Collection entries
# # # #
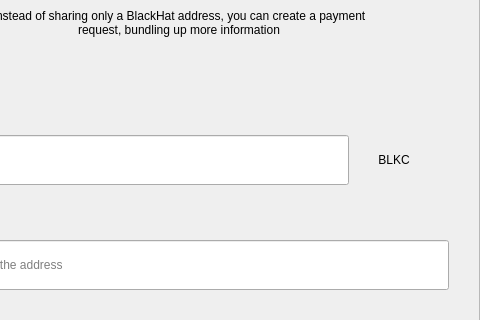
Qt form src/qt/blkc/forms/requestdialog.ui (BlackHatCoin/BlackHatWallet) before a commit; both pictures show x 122 to 602 and y 123 to 443 of the 602 by 607 pixel window.
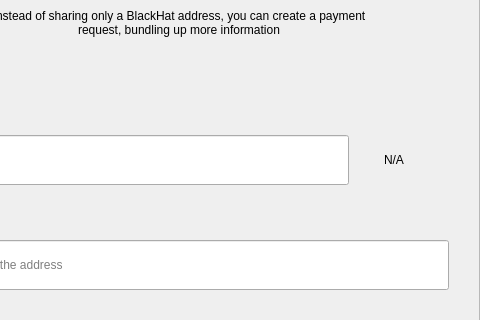
The same form after that commit.

What changed in the file:
```diff
--- a/src/qt/blkc/forms/requestdialog.ui
+++ b/src/qt/blkc/forms/requestdialog.ui
@@ -327,7 +327,7 @@
                    <item>
                     <widget class="QLabel" name="comboBoxCoin">
                      <property name="text">
-                      <string>BLKC</string>
+                      <string notr="true">N/A</string>
                      </property>
                      <property name="alignment">
                       <set>Qt::AlignCenter</set>
```
Left out of the diff: 4 changed lines with no effect on the pictures.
# # # #
• [REQUIREMENT]: Would you output the data exactly, without any of its images?

• [ANSWER TO THIS PROBLEM]:
Qt form src/qt/blkc/forms/requestdialog.ui (BlackHatCoin/BlackHatWallet) before a commit; both pictures show x 122 to 602 and y 123 to 443 of the 602 by 607 pixel window.
The same form after that commit.

What changed in the file:
```diff
--- a/src/qt/blkc/forms/requestdialog.ui
+++ b/src/qt/blkc/forms/requestdialog.ui
@@ -327,7 +327,7 @@
                    <item>
                     <widget class="QLabel" name="comboBoxCoin">
                      <property name="text">
-                      <string>BLKC</string>
+                      <string notr="true">N/A</string>
                      </property>
                      <property name="alignment">
                       <set>Qt::AlignCenter</set>
```
Left out of the diff: 4 changed lines with no effect on the pictures.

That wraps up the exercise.